Because this is what Bostonians do when we see a movie set in our town: we critique the accents. 

Of course, we expect Matt Damon, Ben Affleck, and Mark Wahlberg to get it right: they're from here. And then there are the pleasant surprises: Leo DiCaprio in The Departed; Johnny Depp in Black Mass. 

But as often as not, the accents are dreadful, and we become connoisseurs.

Do people from other regions do the same thing? I think Da Bulls and Da Bears guys from SNL nailed the Chicago accent, as did the guys on the plane in the Discount Doublechek ad. But what do I know? I grew up listening to my Chicago-bred mother tell us that Chicago speech was accentless, considered the purest of pure American way of speaking. All news anchors, we were told, aspired to speak Chicago. 

My mother's defense of the Chicagoan way of talking was at such odds with how I experienced the Chicago way of talking. (Ahh-nest ta Pete, whenever one of my Chicago relatives opened their mouth, what I heard was a variation of Da Bulls and Da Bears.)

I actually hope that regional accents never die out. They're fun and they're entertaining - as long as you avoid the trap of letting yourself sound like a moron. Which is, admittedly, easy enough to do if you're brought up speaking a variation of Massachusetts English. (Having grown up in the Haht a the Cawminwealth - that is, Wuhsta/Worcester - I have to admit that, sometimes, I don't know accent-wise whethah I'm goin' or comin'. Mostly, having grown up in a bi-accent family (my mother's Chicago accent tempering my father's Worcester boy), I never had an especially strong Worcester accent - which is quite similar to the dumb-bunny accent most closely associated with Boston. Not to mention that, over time, both consciously and unconsciously, I chose to not speak Worcester. When I'm tired, or excited, or pissed off, I sometimes do find myself fallin back into it.And I can definitely turn it on on demand, which is kinda wickid awesome. 

Someone else who can really turn it on is comedian Seth Meyers. And why not? He may have been born in Evanston, Illinois, but he spent quite a bit of his childhood in New Hampshire.

Seth demonstrates his linguistic abilities in a quite funny parody trailer for a non-movie: Boston Accent.  Here's the trailer:


And here's the URL, if that doesn't work.

Even if you're not from Boston, it's worth sitting through the Febreeze or FIOS or whatever ad gets in your way.

Meyers doesn't just have fun with the Boston accent - and our local obsession with how it's portrayed - he also takes on the tropes of the Boston movies which have become such cinematic staples since Good Will Hunting hit the screen nearly twenty years back. Unlike most (but not all) of the movies set in Boston, Good Will Hunting has romance rather than violence. But it does feature Red Sox talk and South Boston idiots. So it's all good.

Anyway, I much enjoyed Boston Accent, as well as some of the comments on the YouTube page. Including those from folks who insist, for some reason that I can't fathom, that Bostononians pronounce the name of our fair city as "Bahstan", when anyone who's spent more than a nano-second here knows that it's "Bawstin." Sheesh...

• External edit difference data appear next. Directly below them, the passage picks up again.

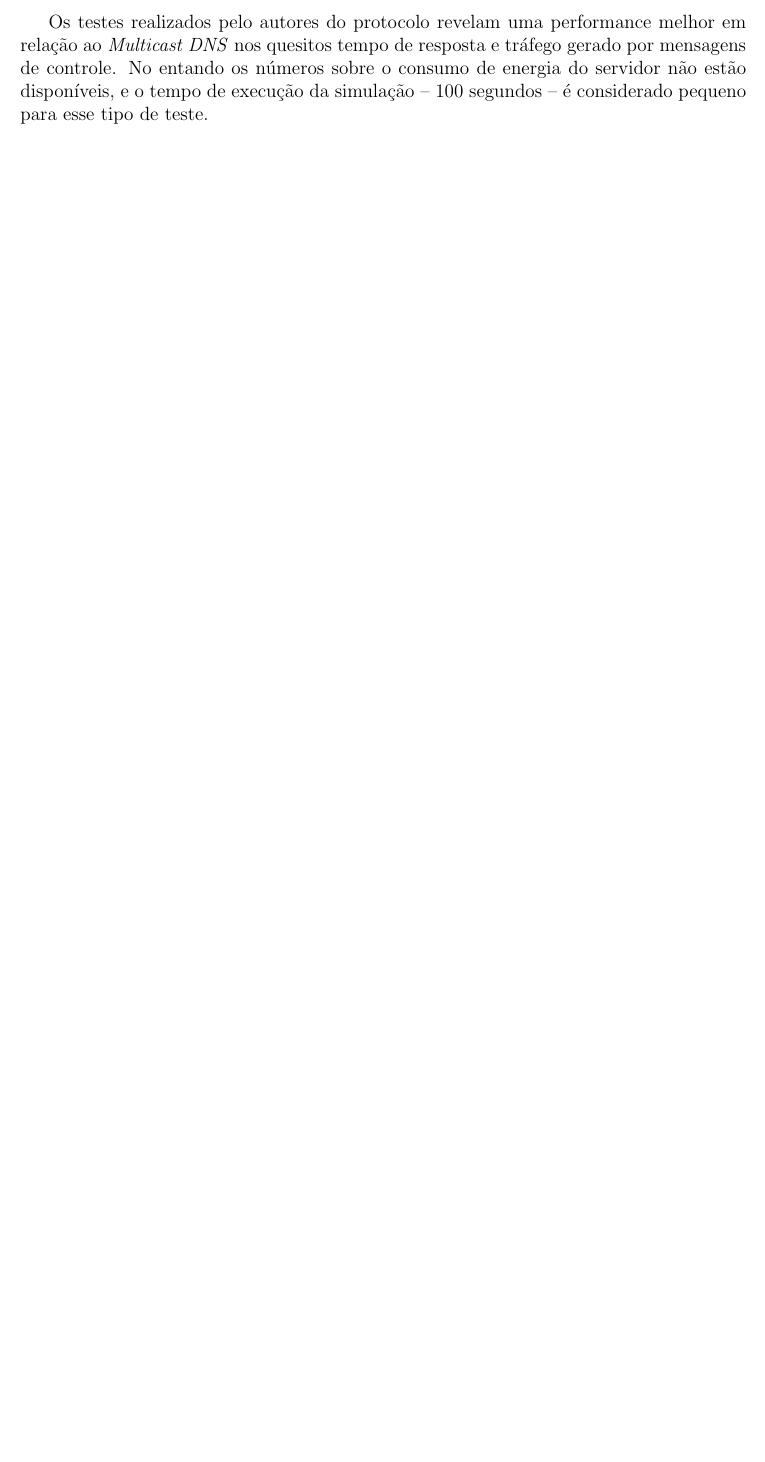
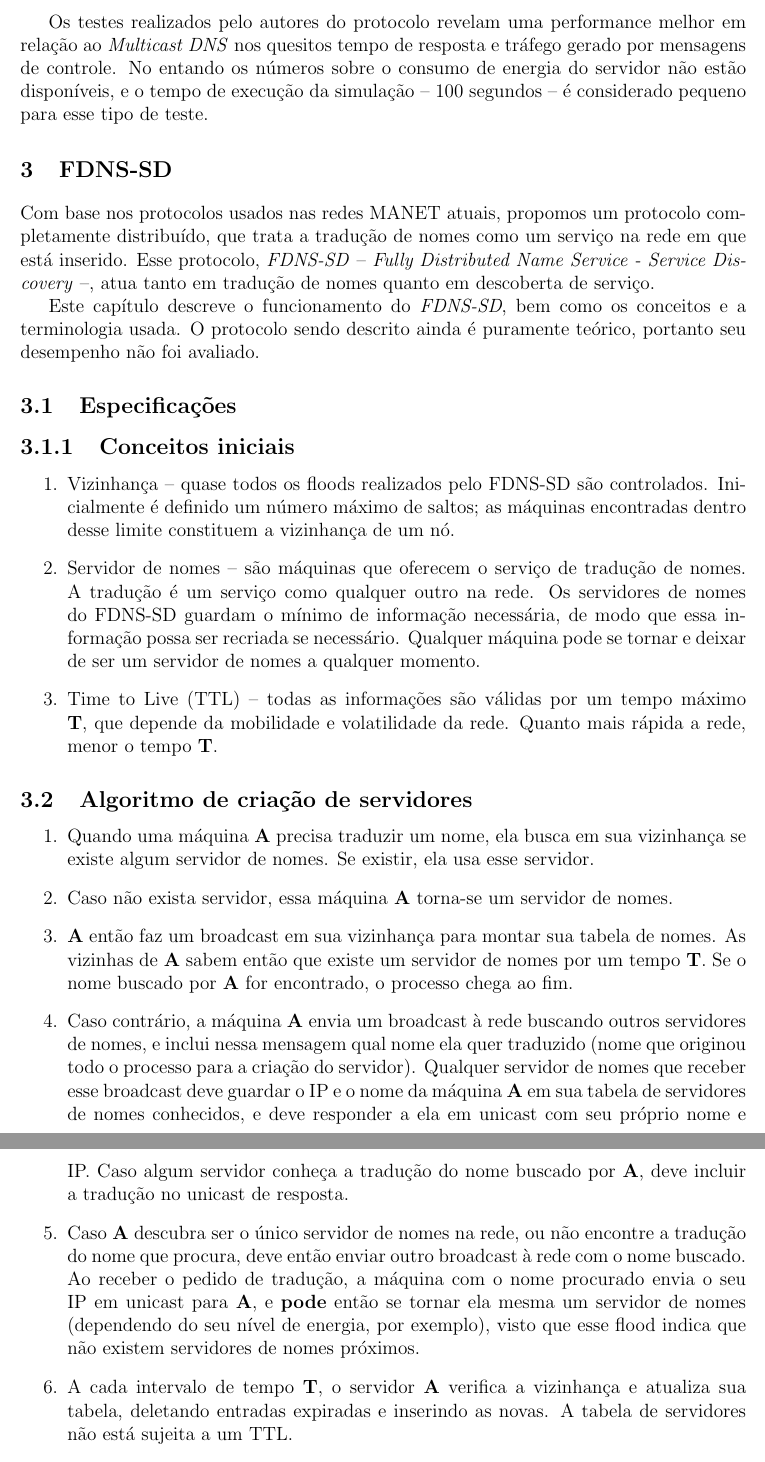
Before and after one commit to netcriptus/defesa-mestrado, a LaTeX thesis (main.tex, which reads parts/04-FDNS.tex): part of page 5 of 6 before the commit and two parts of pages 6 and 7 of 8 after it, the two joined at a grey line, cut so that both start at the same text, the shorter picture padded with empty space. Compiled offline with pdfLaTeX.

Commit message:
New chapter added

```diff
--- a/main.tex
+++ b/main.tex
@@ -22,7 +22,7 @@
 
 \title{Fully Distributed Name System-Service Discovery\\FDNS-SD}
 \author{Fernando Cezar Bernardelli}
-\advisortitle{Orientador} % ou Orientador
+\advisortitle{Orientador}
 \advisorname{Prof. Dr. Luis Carlos Pessoa Albini}
 \advisorplace{Departamento de Informática, UFPR}  % departamento, instituicao
 \city{Curitiba}
@@ -42,6 +45,9 @@
 \section{DNS em MANET's}
 \input{parts/03-DNS-manet}
 
+\section{FDNS-SD}
+\input{parts/04-FDNS}
+
 \newpage
 \bibliographystyle{plain}
 \bibliography{main}
--- /dev/null
+++ b/parts/04-FDNS.tex
@@ -0,0 +1,60 @@
+%!TEX root = ../main.tex
+
+Com base nos protocolos usados nas redes MANET atuais, propomos um protocolo
+completamente distribuído, que trata a tradução de nomes como um serviço na rede
+em que está inserido. Esse protocolo, \textit{FDNS-SD} --
+\textit{Fully Distributed Name Service - Service Discovery} --, atua tanto em
+tradução de nomes quanto em descoberta de serviço.
+
+Este capítulo descreve o funcionamento do \textit{FDNS-SD}, bem como os conceitos
+e a terminologia usada. O protocolo sendo descrito ainda é puramente teórico,
+portanto seu desempenho não foi avaliado.
+
+\subsection{Especificações}
+    \subsubsection{Conceitos iniciais}
+        \begin{enumerate}
+            \item Vizinhança -- quase todos os floods realizados pelo FDNS-SD são
+            controlados. Inicialmente é definido um número máximo de saltos; as
+            máquinas  encontradas dentro desse limite constituem a vi\-zi\-nhan\-ça
+            de um nó.
+            \item Servidor de nomes -- são máquinas que oferecem o serviço de
+            tradução de nomes. A tradução é um serviço como qualquer outro na rede.
+            Os servidores de nomes do FDNS-SD guardam o mínimo de informação
+            necessária, de modo que essa informação possa ser recriada se necessário.
+            Qualquer máquina pode se tornar e deixar de ser um servidor de nomes
+            a qualquer momento.
+            \item Time to Live (TTL) -- todas as informações são válidas por um
+            tempo máximo \textbf{T}, que depende da mobilidade e volatilidade da
+            rede. Quanto mais rápida a rede, menor o tempo \textbf{T}.
+        \end{enumerate}
+
+    \subsection{Algoritmo de criação de servidores}
+        \begin{enumerate}
+            \item Quando uma máquina \textbf{A} precisa traduzir um nome, ela
+            busca em sua vizinhança se existe algum servidor de nomes. Se existir,
+            ela usa esse servidor.
+            \item Caso não exista servidor, essa máquina \textbf{A} torna-se um
+            servidor de nomes.
+            \item \textbf{A} então faz um broadcast em sua vizinhança para montar
+            sua tabela de nomes. As vizinhas de \textbf{A} sabem então que existe
+            um servidor de nomes por um tempo \textbf{T}. Se o nome buscado por
+            \textbf{A} for encontrado, o processo chega ao fim.
+            \item Caso contrário, a máquina \textbf{A} envia um broadcast à rede
+            buscando outros servidores de nomes, e inclui nessa mensagem qual nome
+            ela quer traduzido (nome que originou todo o processo para a criação
+            do servidor). Qualquer servidor de nomes que receber esse broadcast
+            deve guardar o IP e o nome da máquina \textbf{A} em sua tabela de
+            servidores de nomes conhecidos, e deve responder a ela em unicast com
+            seu próprio nome e IP. Caso algum servidor conheça a tradução do nome
+            buscado por \textbf{A}, deve incluir a tradução no unicast de resposta.
+            \item Caso \textbf{A} descubra ser o único servidor de nomes na rede,
+            ou não encontre a tradução do nome que procura, deve então enviar
+            outro broadcast à rede com o nome buscado. Ao receber o pedido de
+            tradução, a máquina com o nome procurado envia o seu IP em unicast
+            para \textbf{A}, e \textbf{pode} então se tornar ela mesma um servidor
+            de nomes (dependendo do seu nível de energia, por exemplo), visto que
+            esse flood indica que não existem servidores de nomes próximos.
+            \item A cada intervalo de tempo \textbf{T}, o servidor \textbf{A}
+            verifica a vizinhança e atualiza sua tabela, deletando entradas expiradas
+            e inserindo as novas. A tabela de servidores não está sujeita a um TTL.
+            \item Quando uma máquina nova entra na rede, deve buscar um servidor
```
Also changed, not shown: parts/03-DNS-manet.tex (+103 -14 lines), main.tex (3 more changed lines), parts/04-FDNS.tex (23 more changed lines).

3 comments:

Frederick Wright said...

I think the biggest problem that I have with representations of Boston's accent in movies is the fact they never take social class into account. They just assume that everyone, regardless of educational background, has this same broad, non-rhotic accent. I may have been born and raised here, but by age 17 I had studied five languages and traveled extensively abroad, by 30 I had lived in a dozen countries or more. Same for members of my family and inner circle of friends, all of whom live in Boston or surrounding areas and none of whom have any recognizable accent.

Maureen Rogers said...

Frederick - Excellent point. The accent considered most Boston-like is the blue collar/working class guy accent - not the accent of an educated person from these environs. Most people I know do have some distinctive pronunciations, but nothing like those of Sully-in-the-Red-Sox cap. Meanwhile, did you ever come across anyone other than the Kennedys who spoke like the Kennedys? Where did THAT come from?

Frederick Wright said...

Maureen - aside from Mayor Quimby and Katherine Hepburn, no I have not heard a lot of the Kennedy accent.